» **Try it**:
Give back the records below exactly, omitting the pictures.

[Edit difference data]
________

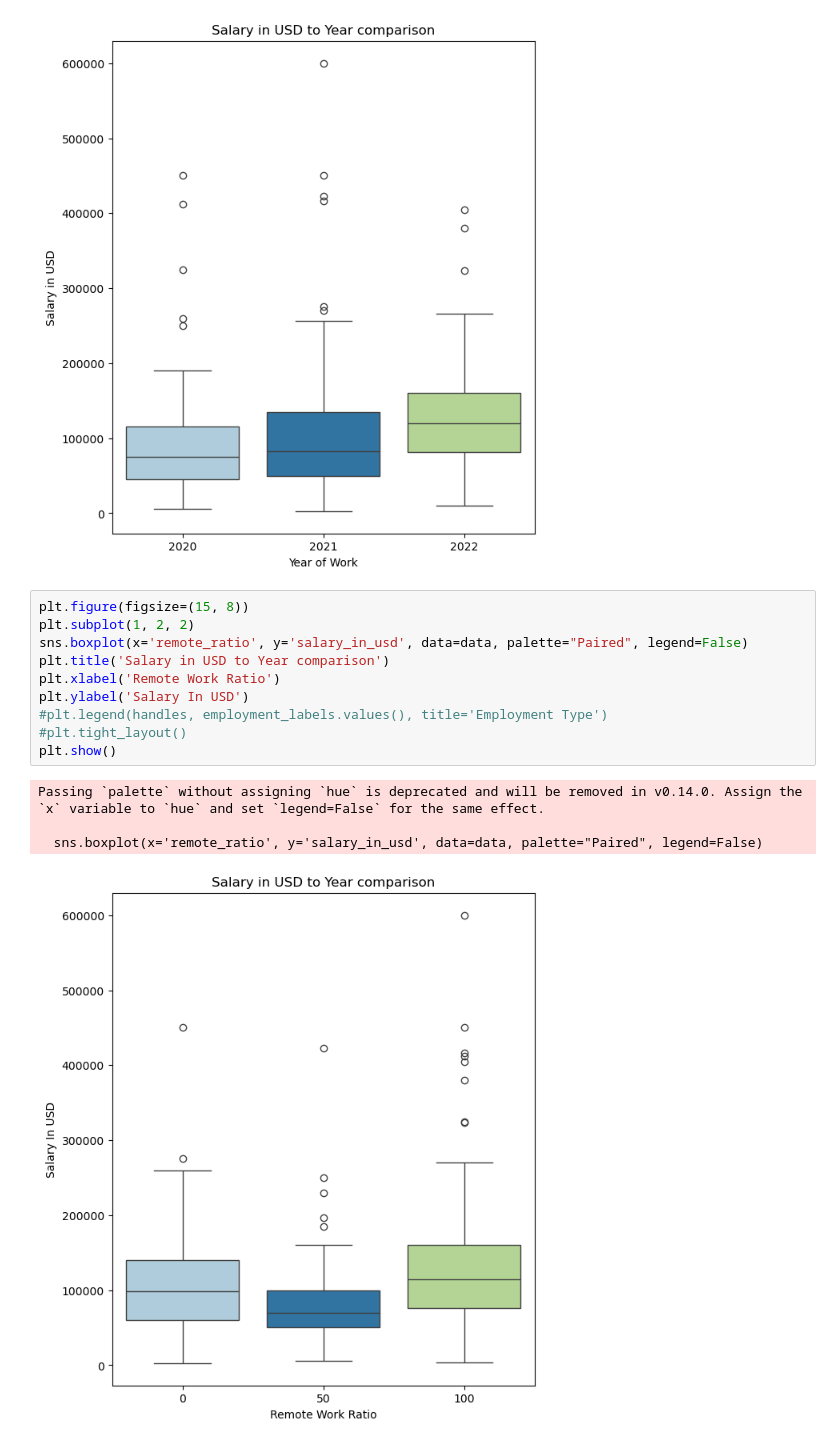
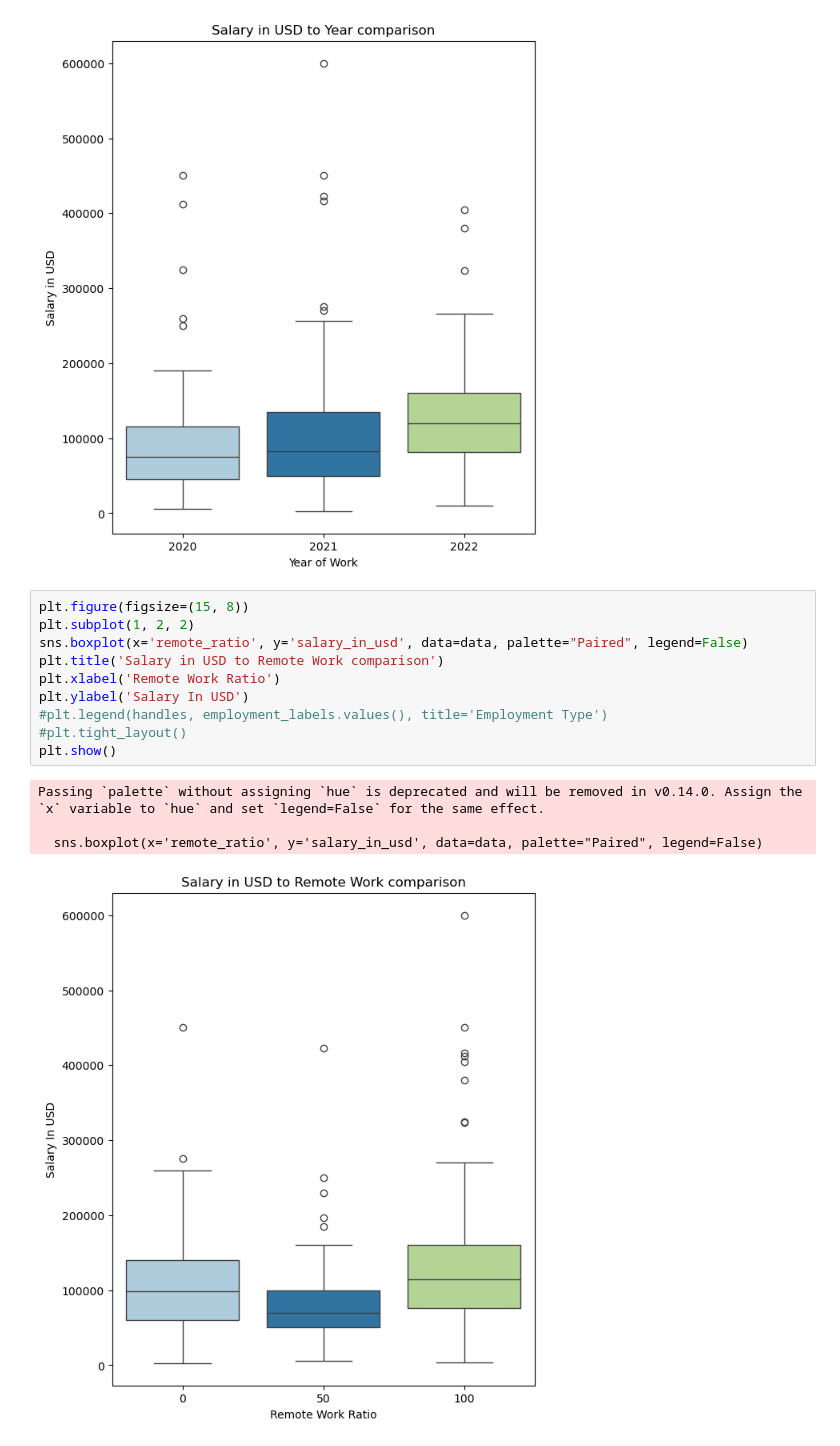
Before and after one commit to KalSun3/Project-1---Group-13, a Jupyter notebook: seb_plots.ipynb, the cells around one changed output. Cells and saved outputs as stored; diff of their text form.

Commit message:
Fixing chart

```diff
--- a/seb_plots.ipynb
+++ b/seb_plots.ipynb
@@ -42,15 +42,15 @@ Passing `palette` without assigning `hue` is deprecated and will be removed in v
 # %%
 plt.figure(figsize=(15, 8))
 plt.subplot(1, 2, 2)
 sns.boxplot(x='remote_ratio', y='salary_in_usd', data=data, palette="Paired", legend=False)
-plt.title('Salary in USD to Year comparison')
+plt.title('Salary in USD to Remote Work comparison')
 plt.xlabel('Remote Work Ratio')
 plt.ylabel('Salary In USD')
 #plt.legend(handles, employment_labels.values(), title='Employment Type')
 #plt.tight_layout()
 plt.show()
 # %% [output]
 Passing `palette` without assigning `hue` is deprecated and will be removed in v0.14.0. Assign the `x` variable to `hue` and set `legend=False` for the same effect.
 
   sns.boxplot(x='remote_ratio', y='salary_in_usd', data=data, palette="Paired", legend=False)
-[figure, old version]
+[figure, new version]
```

________

» **Answer box**:
Before and after one commit to KalSun3/Project-1---Group-13, a Jupyter notebook: seb_plots.ipynb, the cells around one changed output. Cells and saved outputs as stored; diff of their text form.

Commit message:
Fixing chart

```diff
--- a/seb_plots.ipynb
+++ b/seb_plots.ipynb
@@ -42,15 +42,15 @@ Passing `palette` without assigning `hue` is deprecated and will be removed in v
 # %%
 plt.figure(figsize=(15, 8))
 plt.subplot(1, 2, 2)
 sns.boxplot(x='remote_ratio', y='salary_in_usd', data=data, palette="Paired", legend=False)
-plt.title('Salary in USD to Year comparison')
+plt.title('Salary in USD to Remote Work comparison')
 plt.xlabel('Remote Work Ratio')
 plt.ylabel('Salary In USD')
 #plt.legend(handles, employment_labels.values(), title='Employment Type')
 #plt.tight_layout()
 plt.show()
 # %% [output]
 Passing `palette` without assigning `hue` is deprecated and will be removed in v0.14.0. Assign the `x` variable to `hue` and set `legend=False` for the same effect.
 
   sns.boxplot(x='remote_ratio', y='salary_in_usd', data=data, palette="Paired", legend=False)
-[figure, old version]
+[figure, new version]
```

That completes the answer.